=== Section Start ===

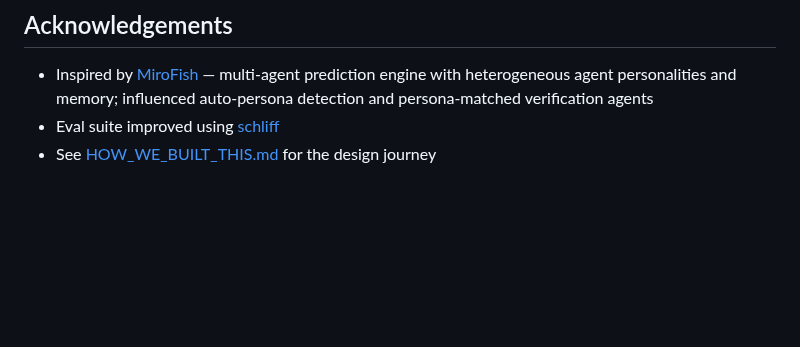
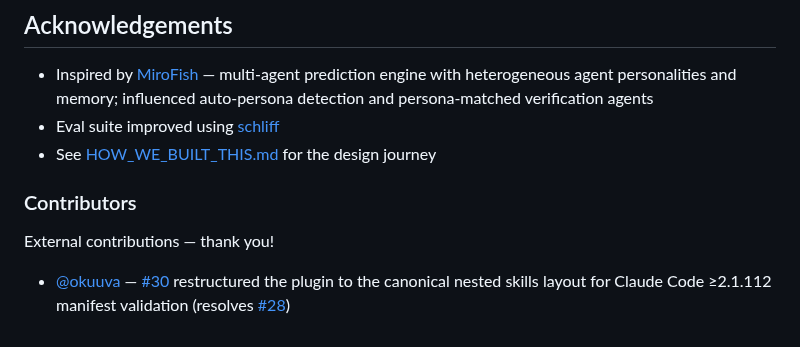
Before and after one commit to wan-huiyan/agent-review-panel, a Markdown page: README.md, the part around the change. Rendered like a GitHub page; blank space fills up the shorter version.

```diff
--- a/README.md
+++ b/README.md
@@ -489,3 +489,9 @@ See [CHANGELOG.md](CHANGELOG.md) for detailed version history. See [ROADMAP.md](
 - Inspired by [MiroFish](https://github.com/666ghj/MiroFish) — multi-agent prediction engine with heterogeneous agent personalities and memory; influenced auto-persona detection and persona-matched verification agents
 - Eval suite improved using [schliff](https://github.com/Zandereins/schliff)
 - See [HOW_WE_BUILT_THIS.md](HOW_WE_BUILT_THIS.md) for the design journey
+
+### Contributors
+
+External contributions — thank you!
+
+- [@okuuva](https://github.com/okuuva) — [#30](https://github.com/wan-huiyan/agent-review-panel/pull/30) restructured the plugin to the canonical nested skills layout for Claude Code ≥2.1.112 manifest validation (resolves [#28](https://github.com/wan-huiyan/agent-review-panel/issues/28))
```
Also changed, not shown: CHANGELOG.md (+15 -0 lines).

=== Section End ===

• [Task to complete] Filter the entries above down to the lines that contain the word "README".

• [Task answer]
Before and after one commit to wan-huiyan/agent-review-panel, a Markdown page: README.md, the part around the change. Rendered like a GitHub page; blank space fills up the shorter version.
--- a/README.md
+++ b/README.md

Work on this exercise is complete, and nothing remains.